## Material for this task

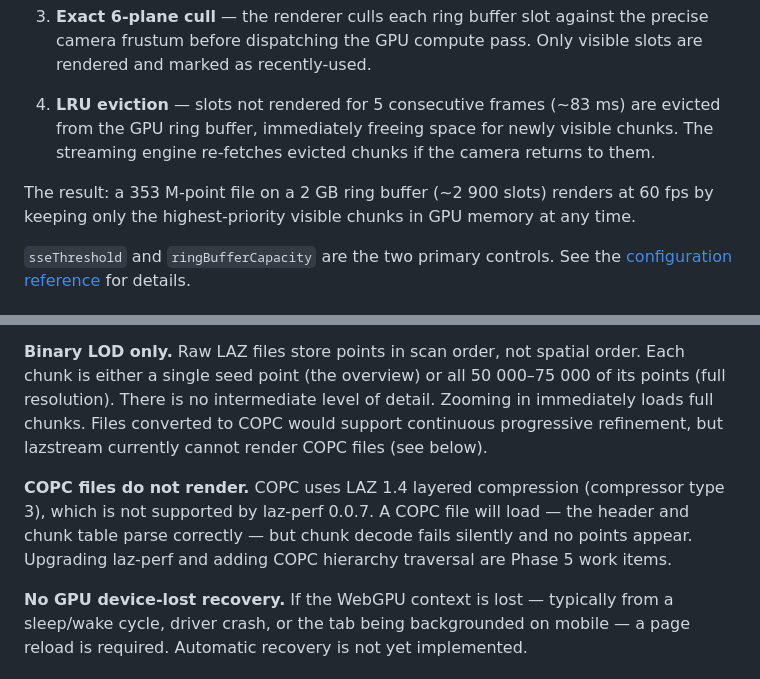
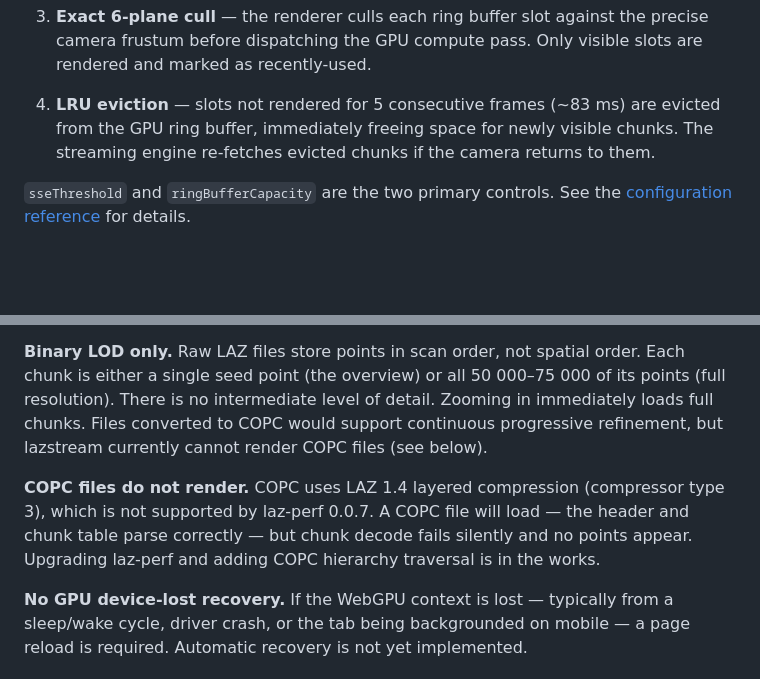
Before and after one commit to ucpasas/lazstream, a Markdown page: README.md, 2 parts joined by grey strips. GitHub-like rendering; blank space fills up the shorter version.

```diff
--- a/README.md
+++ b/README.md
@@ -107,8 +107,6 @@ lazstream applies four culling stages in sequence. Each stage eliminates chunks
 
 4. **LRU eviction** — slots not rendered for 5 consecutive frames (~83 ms) are evicted from the GPU ring buffer, immediately freeing space for newly visible chunks. The streaming engine re-fetches evicted chunks if the camera returns to them.
 
-The result: a 353 M-point file on a 2 GB ring buffer (~2 900 slots) renders at 60 fps by keeping only the highest-priority visible chunks in GPU memory at any time.
-
 `sseThreshold` and `ringBufferCapacity` are the two primary controls. See the [configuration reference](packages/core/README.md#configuration) for details.
 
 ### WebGPU compute for point scale
@@ -133,7 +131,7 @@ Point clouds have no surface normals. lazstream uses Eye-Dome Lighting (Boucheny
 
 **Binary LOD only.** Raw LAZ files store points in scan order, not spatial order. Each chunk is either a single seed point (the overview) or all 50 000–75 000 of its points (full resolution). There is no intermediate level of detail. Zooming in immediately loads full chunks. Files converted to COPC would support continuous progressive refinement, but lazstream currently cannot render COPC files (see below).
 
-**COPC files do not render.** COPC uses LAZ 1.4 layered compression (compressor type 3), which is not supported by laz-perf 0.0.7. A COPC file will load — the header and chunk table parse correctly — but chunk decode fails silently and no points appear. Upgrading laz-perf and adding COPC hierarchy traversal are Phase 5 work items.
+**COPC files do not render.** COPC uses LAZ 1.4 layered compression (compressor type 3), which is not supported by laz-perf 0.0.7. A COPC file will load — the header and chunk table parse correctly — but chunk decode fails silently and no points appear. Upgrading laz-perf and adding COPC hierarchy traversal is in the works.
 
 **No GPU device-lost recovery.** If the WebGPU context is lost — typically from a sleep/wake cycle, driver crash, or the tab being backgrounded on mobile — a page reload is required. Automatic recovery is not yet implemented.
 
```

## Problem to solve
Each entry above should be copied exactly. The pictures should not.

## Task result
Before and after one commit to ucpasas/lazstream, a Markdown page: README.md, 2 parts joined by grey strips. GitHub-like rendering; blank space fills up the shorter version.

```diff
--- a/README.md
+++ b/README.md
@@ -107,8 +107,6 @@ lazstream applies four culling stages in sequence. Each stage eliminates chunks
 
 4. **LRU eviction** — slots not rendered for 5 consecutive frames (~83 ms) are evicted from the GPU ring buffer, immediately freeing space for newly visible chunks. The streaming engine re-fetches evicted chunks if the camera returns to them.
 
-The result: a 353 M-point file on a 2 GB ring buffer (~2 900 slots) renders at 60 fps by keeping only the highest-priority visible chunks in GPU memory at any time.
-
 `sseThreshold` and `ringBufferCapacity` are the two primary controls. See the [configuration reference](packages/core/README.md#configuration) for details.
 
 ### WebGPU compute for point scale
@@ -133,7 +131,7 @@ Point clouds have no surface normals. lazstream uses Eye-Dome Lighting (Boucheny
 
 **Binary LOD only.** Raw LAZ files store points in scan order, not spatial order. Each chunk is either a single seed point (the overview) or all 50 000–75 000 of its points (full resolution). There is no intermediate level of detail. Zooming in immediately loads full chunks. Files converted to COPC would support continuous progressive refinement, but lazstream currently cannot render COPC files (see below).
 
-**COPC files do not render.** COPC uses LAZ 1.4 layered compression (compressor type 3), which is not supported by laz-perf 0.0.7. A COPC file will load — the header and chunk table parse correctly — but chunk decode fails silently and no points appear. Upgrading laz-perf and adding COPC hierarchy traversal are Phase 5 work items.
+**COPC files do not render.** COPC uses LAZ 1.4 layered compression (compressor type 3), which is not supported by laz-perf 0.0.7. A COPC file will load — the header and chunk table parse correctly — but chunk decode fails silently and no points appear. Upgrading laz-perf and adding COPC hierarchy traversal is in the works.
 
 **No GPU device-lost recovery.** If the WebGPU context is lost — typically from a sleep/wake cycle, driver crash, or the tab being backgrounded on mobile — a page reload is required. Automatic recovery is not yet implemented.
 
```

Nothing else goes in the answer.